**What you are asked to do:** If any record holds an image, omit the image and print the rest exactly.

**Data provided:**
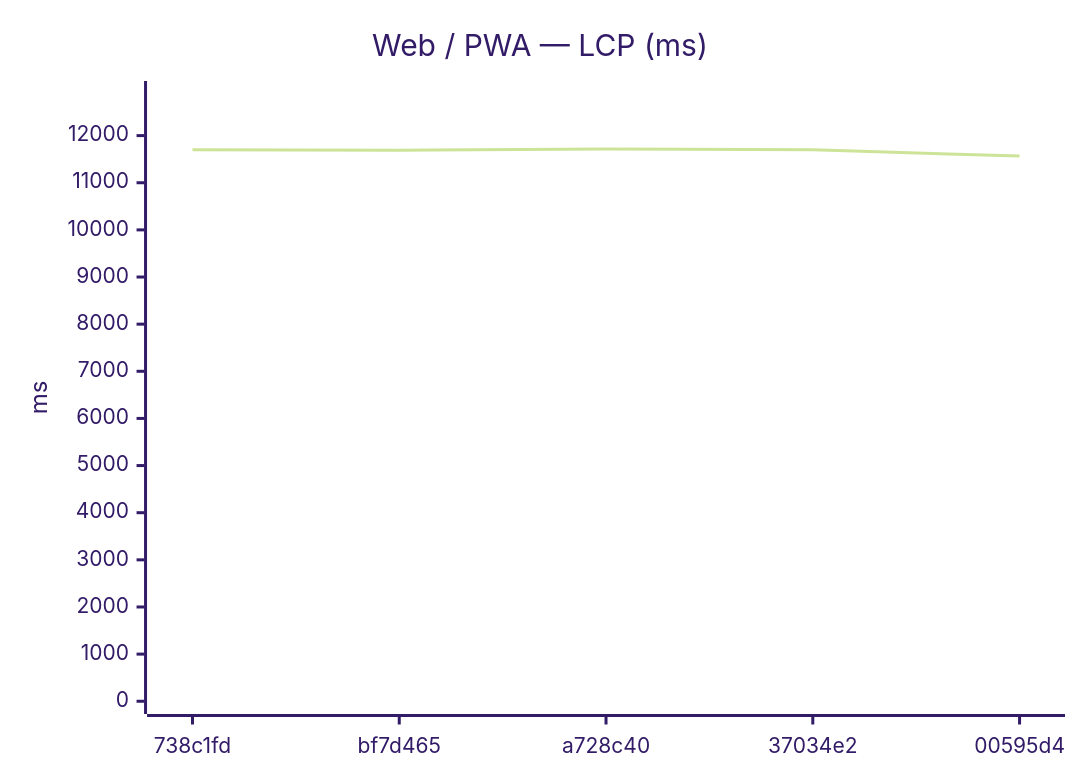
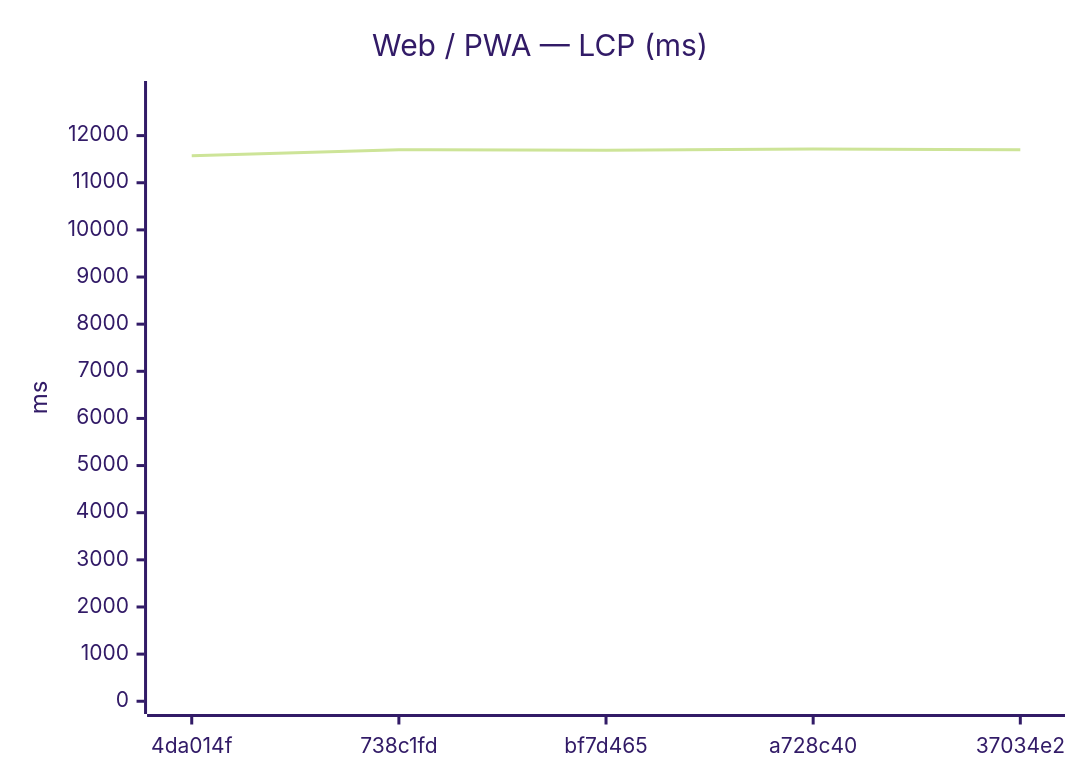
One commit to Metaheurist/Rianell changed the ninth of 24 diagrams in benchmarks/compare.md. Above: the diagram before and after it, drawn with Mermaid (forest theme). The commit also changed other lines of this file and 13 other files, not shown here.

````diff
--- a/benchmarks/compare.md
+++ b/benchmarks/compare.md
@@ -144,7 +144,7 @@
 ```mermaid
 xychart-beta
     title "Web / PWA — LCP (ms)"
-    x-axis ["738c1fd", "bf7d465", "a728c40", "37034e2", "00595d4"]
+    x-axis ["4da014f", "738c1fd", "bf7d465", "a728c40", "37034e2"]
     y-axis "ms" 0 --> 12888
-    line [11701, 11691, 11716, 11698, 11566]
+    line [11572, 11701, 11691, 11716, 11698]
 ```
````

**Solution to the exercise:**
One commit to Metaheurist/Rianell changed the ninth of 24 diagrams in benchmarks/compare.md. Above: the diagram before and after it, drawn with Mermaid (forest theme). The commit also changed other lines of this file and 13 other files, not shown here.

````diff
--- a/benchmarks/compare.md
+++ b/benchmarks/compare.md
@@ -144,7 +144,7 @@
 ```mermaid
 xychart-beta
     title "Web / PWA — LCP (ms)"
-    x-axis ["738c1fd", "bf7d465", "a728c40", "37034e2", "00595d4"]
+    x-axis ["4da014f", "738c1fd", "bf7d465", "a728c40", "37034e2"]
     y-axis "ms" 0 --> 12888
-    line [11701, 11691, 11716, 11698, 11566]
+    line [11572, 11701, 11691, 11716, 11698]
 ```
````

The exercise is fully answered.